Capsule Column 4
At the end of the Toriyama section we find the fourth “Capsule Column” installment, which provides a timeline of Toriyama’s main works. Following the column is the fourth and final “Dragon Ball Test” that covers the preceding section, asking questions about Toriyama.
Chapter 5: Dragon Ball Children
The “Dragon Ball Children” section reprints 10 of the original 17 full color pamphlets included in odd-numbered volumes of the first edition kanzenban releases, in which current famous manga artists drew Dragon Ball tribute images and wrote short articles discussing Toriyama’s influence on their own work.
Vol. 01: Eiichirō Oda (read translation)
Vol. 02: Masashi Kishimoto (read translation)
Vol. 03: Shin’ya Suzuki (read translation)
Vol. 04: Yoshio Sawai (read translation)
Vol. 05: Yūsuke Murata (read translation)
Vol. 06: Tite Kubo (read translation)
Vol. 07: Kentarō Yabuki (read translation)
Vol. 08: Yasuhiro Kanō (read translation)
Vol. 09: Mikio Itō (read translation)
Vol. 10: Nakaba Suzuki (read translation)
Capsule Column 5
At the end of the “Dragon Ball Children” section we find the fifth and final “Capsule Column” installment, which takes a look at the manga’s influence around the world.
Ending Special Gallery: Fighters’ Holiday
This ending gallery showcases some beautiful illustrations that show the series’ warriors and what they do while on holiday, obviously between their time spent protecting the Earth and Universe from evil. Again, these weren’t anything fans hadn’t seen before, as they were all previously printed in Daizenshuu 1: Complete Illustrations.

Databook Staff Credits

It should be noted that although Akira Toriyama is listed as the author of this databook, he actually had very little involvement with the production of its content, if any at all.
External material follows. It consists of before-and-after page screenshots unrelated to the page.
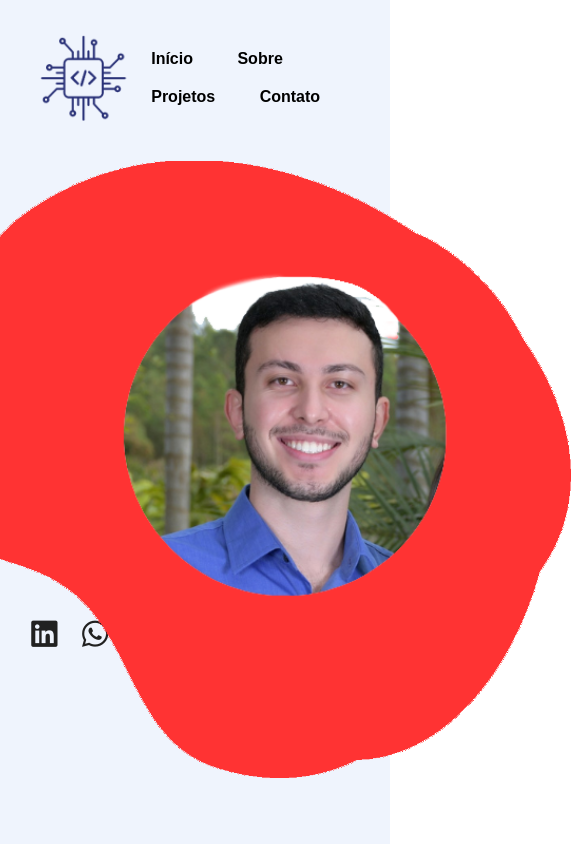
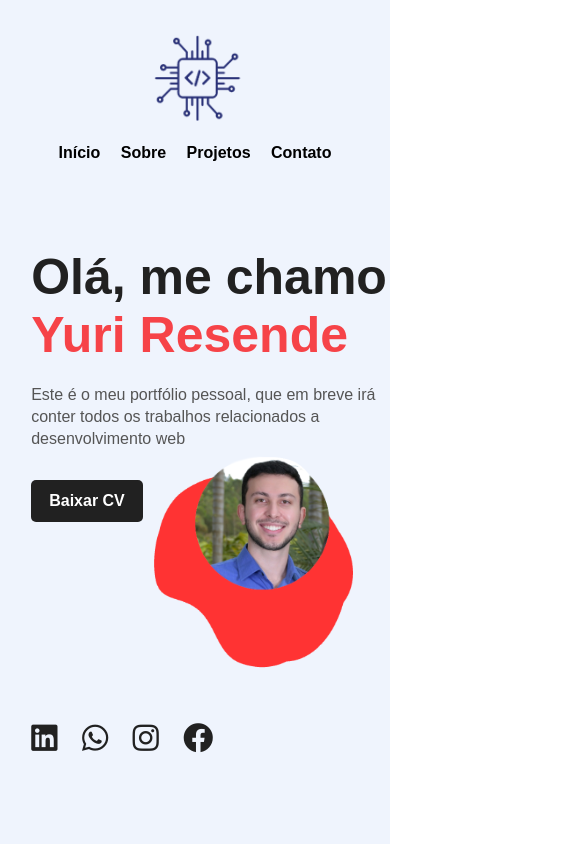
Before and after one commit to yuriresende1/yuri.com, a plain HTML site: page index.html in a window 390 px wide. Shown: the top 844 px of the page, 585 px wide, since content can reach past the window. Drawn offline with Linux system fonts and the light colour scheme.

Commit message:
responsivo

```diff
--- a/cssportfolio.css
+++ b/cssportfolio.css
@@ -23,7 +23,7 @@ nav{
 
 .logo{
     width: 100px;
-    cursor: pointer;
+
 }
 
 nav ul li {
@@ -117,3 +117,53 @@ span{
 .social a:hover{
     color: #F64348;
 }
+
+/* media queries para tornar o CSS responsivo */
+
+@media screen and (max-width: 768px) {
+  /* ajuste da largura da navegação */
+  nav {
+    width: 100%;
+    justify-content:center;
+    flex-direction:column;
+    align-items:center;
+  }
+
+  /* alinha a navegação verticalmente */
+  nav ul {
+    flex-direction: row;
+    align-items: center;
+    display: flexbox;
+    justify-content: center;
+    height: 100%;
+
+  }
+
+  /* remove as margens e o padding das listas de navegação */
+  nav ul li {
+    margin: 8px;
+    padding: 0;
+  }
+
+  /* ajusta a fonte da lista de navegação */
+  nav ul li a {
+    font-size: 16px;
+  }
+
+  /* ajusta o tamanho da imagem */
+  .images {
+    width: 100%;
+    height: auto;
+    position:relative;
+    margin-top: 170px;
+  }
+
+  /* ajusta o tamanho da imagem dentro do container */
+  .images img {
+    width: 90%;
+    height: auto;
+    margin-left: -25%;
+    transform: translateX(-1%);
+    transition: bottom 1s, left 1s;
+  }
+}
```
The contents of this databook were almost entirely compiled and organized by Caramel Mama and Shueisha.


Planning & Organization


Caramel Mama




Local Support Department



鳥山 明

Akira Toriyama




Haruhiko Suzuki




Noritaka Yamaji


Publishing House

株式会社 集英社

Shueisha Co., Ltd.


Printing House


Dai Nippon Printing Co., Ltd.